─── Study material

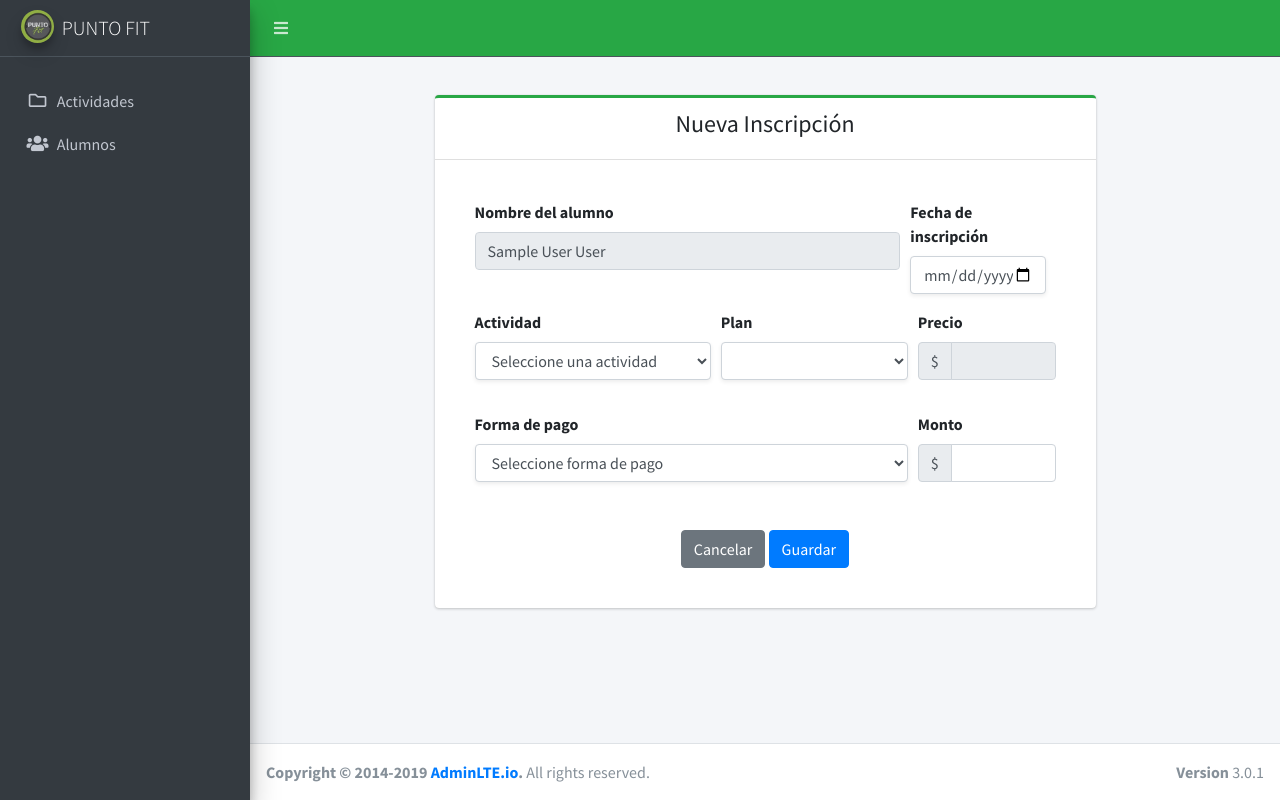
After one commit to AlejandraTolaba/sis-gym, a Laravel app: page /students/inscriptions/create/1 in a window 1280 px wide. The commit adds this page. Run offline with Laravel 8, Linux system fonts and the light colour scheme; tables that the repository leaves empty hold one stand-in row (values such as "Sample post"); lists and menus that the app fills with data are empty; some libraries are stand-ins or nearby versions.

Commit message:
add inscriptions

```diff
--- a/app/Activity.php
+++ b/app/Activity.php
@@ -18,4 +18,8 @@ class Activity extends Model
     public function plans(){
         return $this->belongsToMany('App\Plan');
     }
+
+    public function inscriptions(){
+        return $this->hasMany('App\Inscription');
+    }
 }
--- /dev/null
+++ b/app/Http/Controllers/InscriptionController.php
@@ -0,0 +1,124 @@
+<?php
+
+namespace App\Http\Controllers;
+
+use Illuminate\Http\Request;
+use App\Student;
+use App\Activity;
+use App\Inscription;
+use DB;
+use Carbon\Carbon;
+
+class InscriptionController extends Controller
+{
+    /**
+     * Display a listing of the resource.
+     *
+     * @return \Illuminate\Http\Response
+     */
+    public function index()
+    {
+        //
+    }
+
+    /**
+     * Show the form for creating a new resource.
+     *
+     * @return \Illuminate\Http\Response
+     */
+    public function create($id)
+    {
+        $activities = Activity::where('state','activa')->get();
+        $methods_of_payment = DB::table('methods_of_payment')->get();
+        $student= Student::where('id','=',$id)->first();
+        // dd($student->id);
+		return view('students.inscriptions.create',compact('activities', 'methods_of_payment', 'student'));
+    }
+
+    /**
+     * Store a newly created resource in storage.
+     *
+     * @param  \Illuminate\Http\Request  $request
+     * @return \Illuminate\Http\Response
+     */
+    public function store(Request $request, $id)
+    {
+        request()->validate([
+            'registration_date' => "required",
+            'activity_id' => "required",
+            'plan_id' => "required",
+            'method_of_payment_id' => "required",
+            'amount' => "required",
+        ]);
+
+        $inscription = new Inscription(request()->all());
+        $inscription->student_id = $id;
+        $expitarion = Carbon::now()->addMonth()->subDay();
+        $inscription->expiration_date = $expitarion->toDateString();
+        $plan = $inscription->plan_id; //obtengo una cadena de la forma "1_50.00"
+        $pos=strpos($plan,'_'); //busco la posición del guion bajo
+        $plan_id=substr($plan,0, $pos); //obtengo el id del plan elegido
+        $inscription->plan_id = $plan_id;
+        $inscription->classes = $inscription->plan->classes;
+        $plan_price=(double)substr($plan,$pos+1); //obtengo el precio del plan elegido
+        // dd($plan_price);
+        if($plan_price!=$inscription->amount){
+            $student = Student::findOrFail($id);
+            $balance_prev=(double)$student->balance;
+            $balance_new=(double)$plan_price - (double)$inscription->amount;
+            $student->balance=$balance_prev+$balance_new;
+            $student->update();
+            $inscription->balance=$balance_new;
+        }
+        $inscription->save();
+        return redirect('students')->with('info','Inscripción agregada con éxito');
+
+        // dd($inscription);
+
+    }
+
+    /**
+     * Display the specified resource.
+     *
+     * @param  int  $id
+     * @return \Illuminate\Http\Response
+     */
+    public function show($id)
+    {
+        //
+    }
+
+    /**
+     * Show the form for editing the specified resource.
+     *
+     * @param  int  $id
+     * @return \Illuminate\Http\Response
+     */
+    public function edit($id)
+    {
+        //
+    }
+
+    /**
+     * Update the specified resource in storage.
+     *
+     * @param  \Illuminate\Http\Request  $request
+     * @param  int  $id
+     * @return \Illuminate\Http\Response
+     */
+    public function update(Request $request, $id)
+    {
+        //
+    }
+
+    /**
+     * Remove the specified resource from storage.
+     *
+     * @param  int  $id
+     * @return \Illuminate\Http\Response
+     */
+    public function destroy($id)
+    {
+        //
+    }
+}
--- a/app/Plan.php
+++ b/app/Plan.php
@@ -14,4 +14,8 @@ class Plan extends Model
     public function activities(){
         return $this->belongsToMany('App\Activity');
     }
+
+    public function inscriptions(){
+        return $this->hasMany('App\Inscription');
+    }
 }
--- a/app/Student.php
+++ b/app/Student.php
@@ -28,9 +28,8 @@ class Student extends Model
 
     ];
 
-    protected $dates = [
+    public function inscriptions(){
+        return $this->hasMany('App\Inscription');
+    }
 
-
-
-    ];
 }
--- a/resources/views/students/index.blade.php
+++ b/resources/views/students/index.blade.php
@@ -38,6 +38,7 @@
                                         <th>Teléfono</th>
                                         <th>Estado</th>
                                         <th>Saldo</th>
+                                        <!-- <th width="100px">Opciones</th> -->
                                     </tr>
                                     </thead>
                                     <tbody class="text-center">
--- /dev/null
+++ b/resources/views/students/inscriptions/create.blade.php
@@ -0,0 +1,148 @@
+@extends('layouts.admin')
+@push('scripts')
+<script>
+    $(document).ready(function(){
+        $('#activity_id').change(function(){
+            $.get("{{ url('dropdown')}}",
+            { option: $(this).val() },
+            function(data) {
+                $('#plan_id').empty();
+                $('#plan_id').append("<option value=0 selected> Seleccione un plan </option>");
+                $.each(data, function(key, element) {
+                    $('#plan_id').append("<option value='" + key+"'>" + element + "</option>");
+                });
+            });
+        });
+        $('#plan_id').change(function(){
+            data=$('#plan_id').val().split('_');
+		    $('#price').val(data[1]);
+            // console.log(data[0]);
+        });
+    });
+
+</script>
+@endpush
+@section('content')
+    <!-- Main content -->
+    <section class="content">
+        <div class="row">
+            <div class="col-lg-8 col-md-12 offset-md-2" id="accordion">
+                <div class="card card-success card-outline">
+                    <!-- <a class="d-block w-100" data-toggle="collapse" href="#collapseOne"> -->
+                    <div class="card-header">
+                        <div class="row">
+                            <div class="col-md-12 card-title text-center">
+                                <h4>Nueva Inscripción</h4>
+                            </div>
+                        </div>
+                    </div>
+                    <!-- </a> -->
+                    <div id="collapseOne" class="collapse show" data-parent="#accordion">
+                        <div class="card-body">
+                            <form  action="{{ route('inscriptions.store', $student->id) }}" method="POST">
+                                {{ csrf_field() }}
+                                <div class="card-body">
+                                    <div class="form-row w-100">
+                                        <div class="col-md-9 mb-3">
+                                            <label for="name">Nombre del alumno</label>
+                                            <input class="form-control"
+                                            id="name"
+                                            type="text"
+                                            name="name"
+                                            value="{{$student->name.' '.$student->lastname}}"
+                                            disabled>
+                                        </div>
+                                        <div class="col-md-3 mb-3">
+                                            <label for="registration_date">Fecha de inscripción</label>
+                                            <input class="form-control bg-ligth shadow-sm @if($errors->first('registration_date')) is-invalid @endif"
+                                            id='input_registration_date'
+                                            type ="date"
+                                            name="registration_date"
+                                            value="{{old('registration_date')}}">
+                                                <span class="invalid-feedback" role="alert">
+                                                    <strong> {{ $errors->first('registration_date', ':message') }} </strong>
+                                                </span>
+                                        </div>
+                                    </div>
+                                    <div class="form-row">
+                                        <div class="col-md-5 mb-3">
+                                            <input type="hidden" id="id_activity" class="form-control" >
+                                            <div class="form-group">
+                                                <label for="activity_id">Actividad</label>
+                                                <select id="activity_id" name='activity_id' class="form-control activity select2 shadow-sm @if($errors->first('activity_id')) is-invalid @endif" >
+                                                    <option selected>Seleccione una actividad</option>
+                                                    @foreach ($activities as $activity)
+                                                        <option value="{{$activity->id}}" {{old('activity_id') == $activity->id ? 'selected' : ''}}>{{$activity->name}}</option>
+                                                    @endforeach
+                                                </select>
+                                                <span class="invalid-feedback" role="alert">
+                                                    <strong> {{ $errors->first('activity_id', ':message') }} </strong>
+                                                </span>
+                                            </div>
+                                        </div>
+                                        <div class="col-md-4 mb-3">
+                                            <div class="form-group">
+                                                <label for="plan_id">Plan</label>
+                                                <select id="plan_id" name='plan_id' class="form-control activity select2 shadow-sm @if($errors->first('plan_id')) is-invalid @endif" >
+
+                                                </select>
+                                                <span class="invalid-feedback" role="alert">
+                                                    <strong> {{ $errors->first('plan_id', ':message') }} </strong>
+                                                </span>
+                                            </div>
+                                        </div>
+
+                                        <div class="col-md-3">
+                                            <label for="price">Precio</label>
+                                            <div class="input-group mb-2">
+                                                    <div class="input-group-prepend">
+                                                        <div class="input-group-text">$</div>
+                                                    </div>
+                                                    <input type="number" step = "any" class="form-control" id="price" name="price" disabled>
+                                                </div>
+                                        </div>
+                                    </div>
+
+                                    <div class="form-row">
+                                        <div class="col-md-9 mb-3">
+                                            <div class="form-group">
+                                                <label for="method_of_payment_id">Forma de pago</label>
+                                                <select id="method_of_payment_id" name='method_of_payment_id' class="form-control activity select2 shadow-sm @if($errors->first('method_of_payment_id')) is-invalid @endif" >
+                                                    <option selected>Seleccione forma de pago</option>
+                                                    @foreach ($methods_of_payment as $method_of_paymen)
+                                                        <option value="{{$method_of_paymen->id}}" {{old('method_of_payment_id') == $method_of_paymen->id ? 'selected' : ''}}>{{$method_of_paymen->name}}</option>
+                                                    @endforeach
+                                                </select>
+                                                <span class="invalid-feedback" role="alert">
+                                                    <strong> {{ $errors->first('method_of_payment_id', ':message') }} </strong>
+                                                </span>
+                                            </div>
+                                        </div>
+                                        <div class="col-md-3 mb-3">
+                                            <label for="amount">Monto</label>
+                                            <div class="input-group mb-2">
+                                                    <div class="input-group-prepend">
+                                                        <div class="input-group-text">$</div>
+                                                    </div>
+                                                    <input type="number" step = "any" class="form-control" id="amount" name="amount">
+                                                </div>
+                                        </div>
+                                    </div>
+
+                                    <div class="row">
+                                        <div class="col-md-12 text-center mt-3">
+                                            <a href="{{ route('students.index') }}" class="btn btn-secondary">Cancelar</a>
+                                            <button type="submit" class="btn btn-primary">Guardar</button>
+                                        </div>
+                                    </div>
+                                </div>
+                                <!-- /.card-body -->
+                            </form>
+                        </div>
+                    </div>
+                </div>
+            </div>
+        </div>
+    </section>
+    <!-- /.content -->
+@endsection
--- a/routes/web.php
+++ b/routes/web.php
@@ -1,5 +1,4 @@
 <?php
-
 /*
 |--------------------------------------------------------------------------
 | Web Routes
@@ -21,5 +20,21 @@ Auth::routes();
 
 Route::resource('activities','ActivityController');
 Route::resource('students','StudentController');
+// Route::resource('students/inscriptions','InscriptionController');
+Route::get('students/inscriptions/create/{id}','InscriptionController@create');
+Route::post('students/inscriptions/{id}','InscriptionController@store')->name('inscriptions.store');
+
+Route::get('dropdown',function(){
+    $id=Request::get('option');
+    $activity = App\Activity::find($id);
+    $plans = $activity->plans()->pluck('name',DB::raw('CONCAT(plan_id,"_",price) as plan'));
+    // $plans = DB::table('plans as p')
+    //     ->join('activity_plan as ap','ap.plan_id','=','p.plan_id')
+    //     ->join('activities as a','ap.activity_id','=','a.activity_id')
+    //     ->where ('ap.activity_id','=',$id)
+    //     ->pluck ('p.name','price');
+        // dd($plans);
+    return $plans;
+});
 
 Route::get('/home', 'HomeController@index')->name('home');
```
Also changed, not shown: app/Http/Controllers/StudentController.php (+5 -2 lines), app/Inscription.php (added, +37 -0 lines), app/PlanActivity.php (+1 -8 lines), database/seeds/MethodOfPaymentSeeder.php (added, +22 -0 lines), database/migrations/2024_04_22_195239_create_students_table.php, database/migrations/2024_04_23_235452_create_methods_of_payment_table.php (added), database/migrations/2024_04_24_000256_create_inscriptions_table.php (added), database/migrations/2024_04_24_184428_create_rename_plans_activity_table.php (added), resources/views/students/inscriptions/index.blade.php (added).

──────

_Task brief:_
Pull out all lines of the data with the string "specified".

_Solution:_
+     * Display the specified resource.
+     * Show the form for editing the specified resource.
+     * Update the specified resource in storage.
+     * Remove the specified resource from storage.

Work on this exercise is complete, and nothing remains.